___ Supplied entries ___

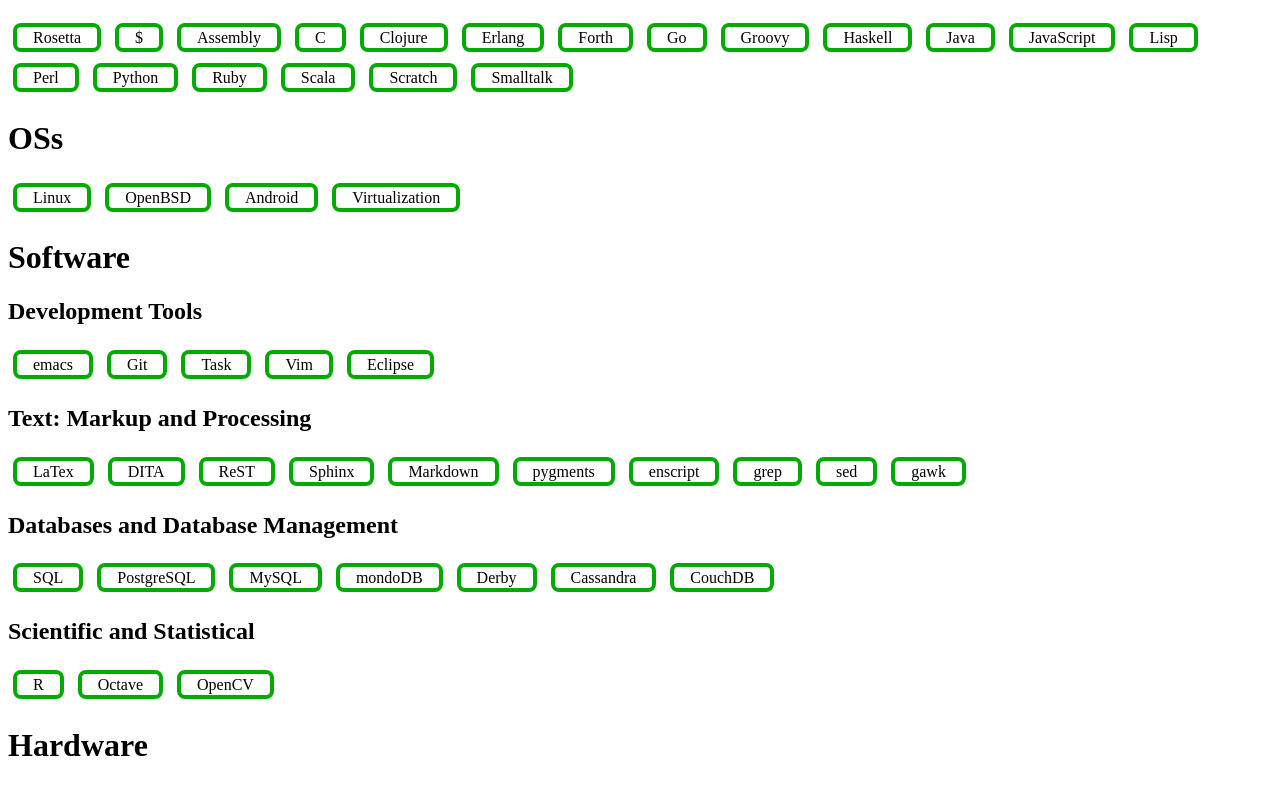
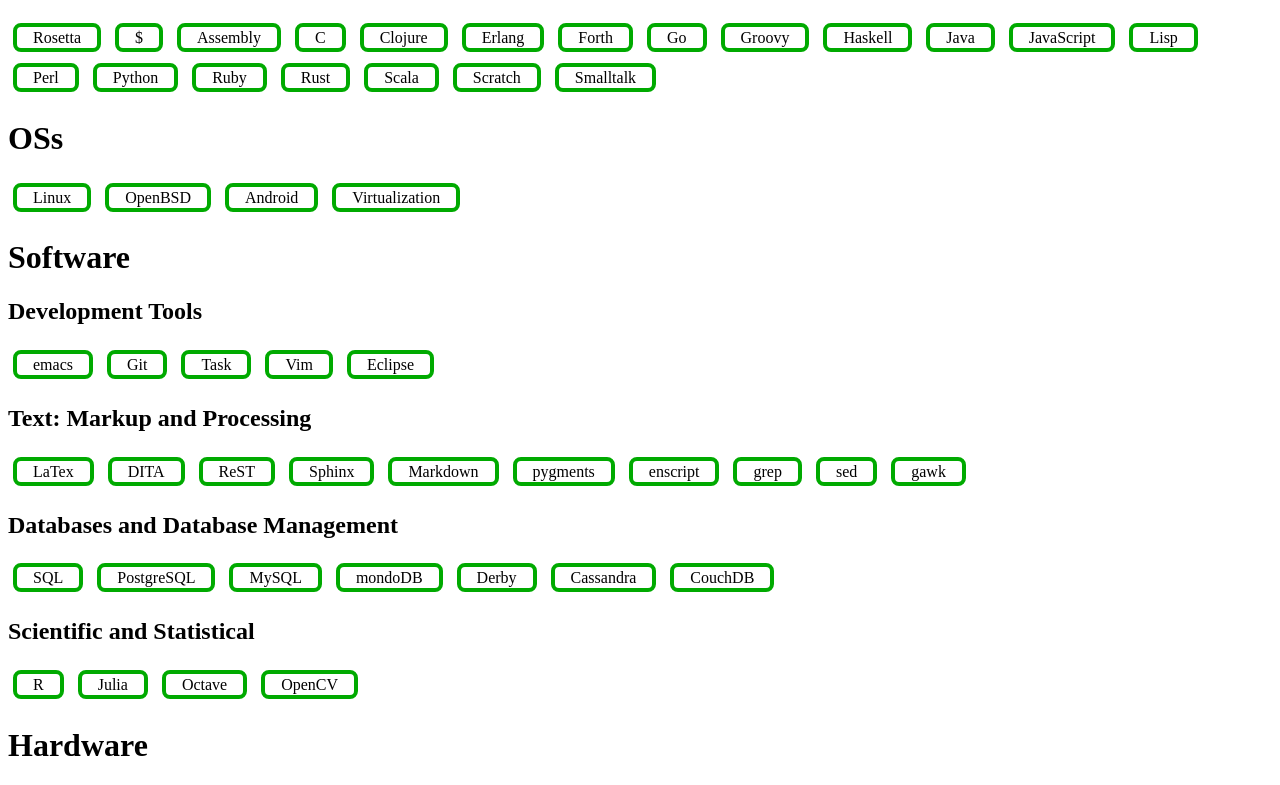
Before and after one commit to MichaeLeroy/bizrnd-website, a plain HTML site: page plinks/tech/index.html in a window 1280 px wide. Shown: the part 650-1435 px from the top of the page. Drawn offline with Linux system fonts and the light colour scheme.

Commit message:
Added a couple of languages to the tech links.

```diff
--- a/plinks/tech/index.html
+++ b/plinks/tech/index.html
@@ -142,6 +142,8 @@
        href="python/index.html">Python</a>
     <a title="Ruby"
        href="ruby/index.html">Ruby</a>
+    <a title="Rust"
+       href="http://www.rust-lang.org/">Rust</a>
     <a title="Scala"
        href="scala/index.html">Scala</a>
     <a title="Scratch, a visual language for fun and learning"
@@ -218,6 +220,8 @@
   <p class="bookmark-box">
     <a title="R, My Favorite Statistical Language"
        href="r/index.html">R</a>
+    <a title="The Julia Language"
+       href="http://julialang.org/">Julia</a>
     <a title="Octave, a language for numerical computations"
        href="octave/index.html">Octave</a>
     <a title="OpenCV, a Multi-Platform Computer Vision Toolkit with Several Language Bindings"
```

___

Where a line of the data holds "html", show that line.

■ Exercise output
Before and after one commit to MichaeLeroy/bizrnd-website, a plain HTML site: page plinks/tech/index.html in a window 1280 px wide. Shown: the part 650-1435 px from the top of the page. Drawn offline with Linux system fonts and the light colour scheme.
--- a/plinks/tech/index.html
+++ b/plinks/tech/index.html
        href="python/index.html">Python</a>
        href="ruby/index.html">Ruby</a>
        href="scala/index.html">Scala</a>
        href="r/index.html">R</a>
        href="octave/index.html">Octave</a>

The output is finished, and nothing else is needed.